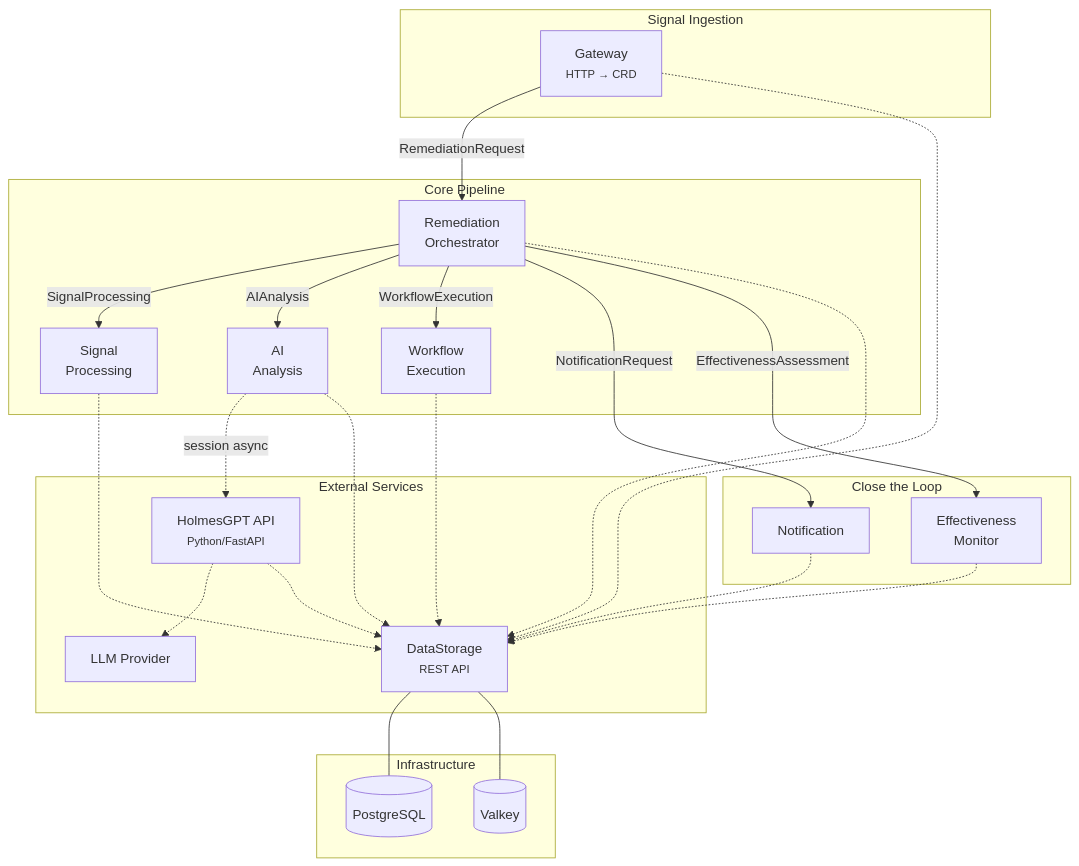
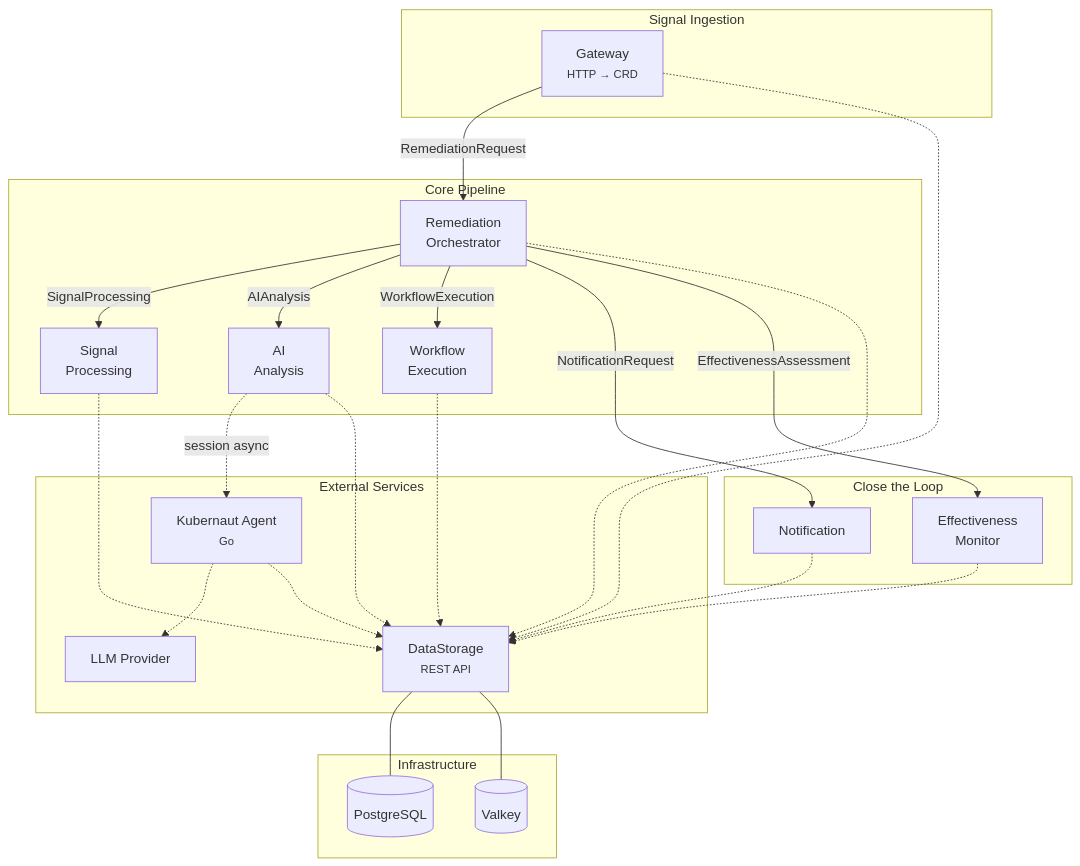
Before and after one commit to jordigilh/kubernaut-docs: the diagram in docs/architecture/overview.md, drawn with Mermaid. The commit also changed other lines of this file and 44 other files, not shown here.

First line of the commit message:
docs: rename holmesgpt-api to kubernaut-agent across all docs (v1.3)

````diff
--- a/docs/architecture/overview.md
+++ b/docs/architecture/overview.md
@@ -55,51 +55,51 @@
 ```mermaid
 graph TB
     subgraph Ingress["Signal Ingestion"]
         GW[Gateway<br/><small>HTTP → CRD</small>]
     end
 
     subgraph Core["Core Pipeline"]
         RO[Remediation<br/>Orchestrator]
         SP[Signal<br/>Processing]
         AA[AI<br/>Analysis]
         WE[Workflow<br/>Execution]
     end
 
     subgraph Closing["Close the Loop"]
         NF[Notification]
         EM[Effectiveness<br/>Monitor]
     end
 
     subgraph External["External Services"]
-        HAPI[HolmesGPT API<br/><small>Python/FastAPI</small>]
+        KA[Kubernaut Agent<br/><small>Go</small>]
         DS[DataStorage<br/><small>REST API</small>]
         LLM[LLM Provider]
     end
 
     subgraph Infra["Infrastructure"]
         PG[(PostgreSQL)]
         RD[(Valkey)]
     end
 
     GW -->|RemediationRequest| RO
     RO -->|SignalProcessing| SP
     RO -->|AIAnalysis| AA
     RO -->|WorkflowExecution| WE
     RO -->|NotificationRequest| NF
     RO -->|EffectivenessAssessment| EM
 
-    AA -.->|session async| HAPI
-    HAPI -.-> LLM
-    HAPI -.-> DS
+    AA -.->|session async| KA
+    KA -.-> LLM
+    KA -.-> DS
 
     SP -.-> DS
     AA -.-> DS
     WE -.-> DS
     NF -.-> DS
     EM -.-> DS
     RO -.-> DS
     GW -.-> DS
 
     DS --- PG
     DS --- RD
 ```
````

#### The problem:
State how many lines of the listing include "overview", and nothing more.

#### The completed task:
3